─── Given data ───

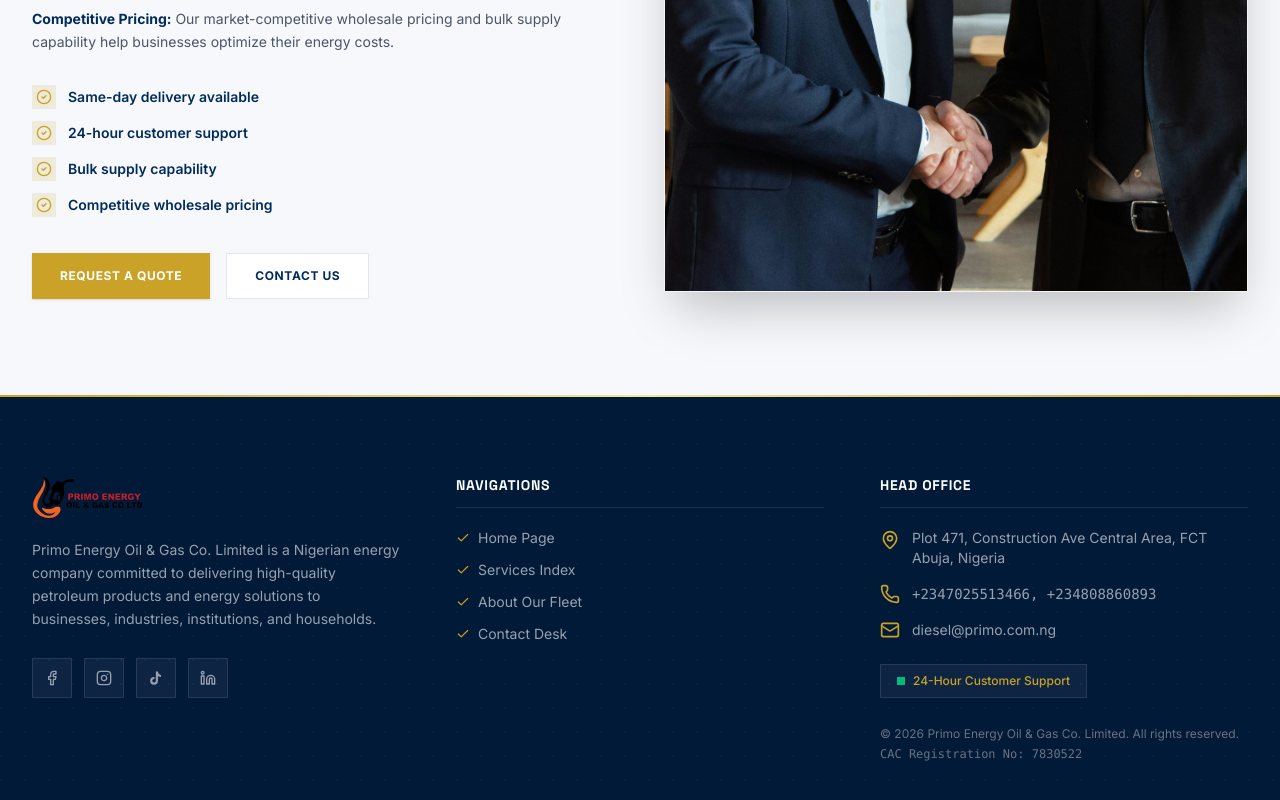
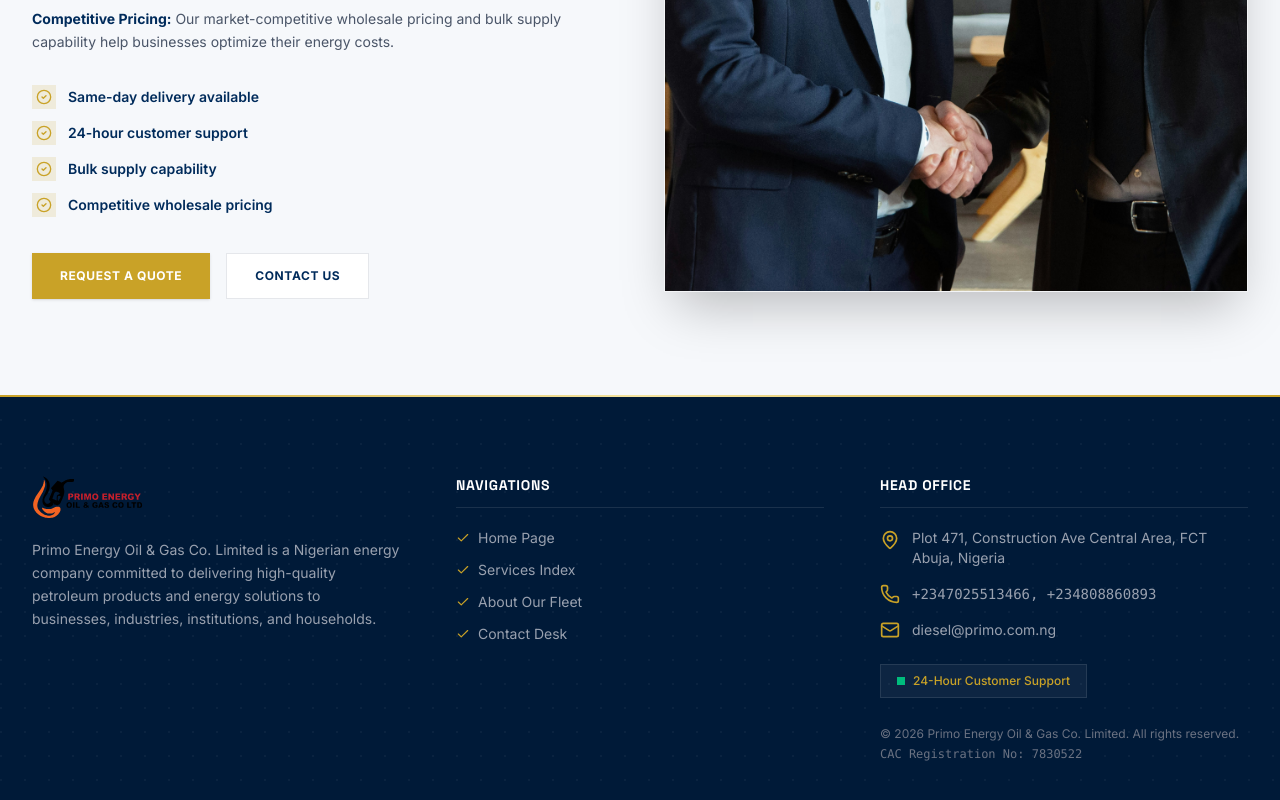
Before and after one commit to Jessic-asomugha/primo-tweak, a React (Vite) app: page / in a window 1280 px wide. Shown: the part 5277-6077 px from the top of the page. Built offline with nearby package versions, Linux system fonts and the light colour scheme.

Commit message:
removed ded social media links and built the project

```diff
--- a/src/components/Footer.tsx
+++ b/src/components/Footer.tsx
@@ -44,20 +44,6 @@
               Primo Energy Oil &amp; Gas Co. Limited is a Nigerian energy company committed to delivering high-quality petroleum products and energy solutions to businesses, industries, institutions, and households.
             </p>
 
-            <div className="flex items-center gap-3 pt-2">
-              <a href="https://facebook.com/PrimoEnergyOilandGas" target="_blank" rel="noopener noreferrer" aria-label="Primo Energy on Facebook" className="h-10 w-10 bg-white/5 border border-white/10 flex items-center justify-center text-gray-400 hover:text-brand-accent hover:border-brand-accent/30 hover:-translate-y-0.5 transition-all">
-                <Facebook className="h-4 w-4" />
-              </a>
-              <a href="https://instagram.com/primoenergyoilandgas" target="_blank" rel="noopener noreferrer" aria-label="Primo Energy on Instagram" className="h-10 w-10 bg-white/5 border border-white/10 flex items-center justify-center text-gray-400 hover:text-brand-accent hover:border-brand-accent/30 hover:-translate-y-0.5 transition-all">
-                <Instagram className="h-4 w-4" />
-              </a>
-              <a href="https://tiktok.com/@primoenergy20" target="_blank" rel="noopener noreferrer" aria-label="Primo Energy on TikTok" className="h-10 w-10 bg-white/5 border border-white/10 flex items-center justify-center text-gray-400 hover:text-brand-accent hover:border-brand-accent/30 hover:-translate-y-0.5 transition-all">
-                <TikTokIcon className="h-4 w-4" />
-              </a>
-              <a href="https://linkedin.com/company/primo-energy-oil-gas-co-limited" target="_blank" rel="noopener noreferrer" aria-label="Primo Energy on LinkedIn" className="h-10 w-10 bg-white/5 border border-white/10 flex items-center justify-center text-gray-400 hover:text-brand-accent hover:border-brand-accent/30 hover:-translate-y-0.5 transition-all">
-                <Linkedin className="h-4 w-4" />
-              </a>
-            </div>
           </div>
 
 
```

───

_Description of the task:_
What lines above contain the word "Facebook"? Return each such line.

_Answer section:_
-              <a href="https://facebook.com/PrimoEnergyOilandGas" target="_blank" rel="noopener noreferrer" aria-label="Primo Energy on Facebook" className="h-10 w-10 bg-white/5 border border-white/10 flex items-center justify-center text-gray-400 hover:text-brand-accent hover:border-brand-accent/30 hover:-translate-y-0.5 transition-all">
-                <Facebook className="h-4 w-4" />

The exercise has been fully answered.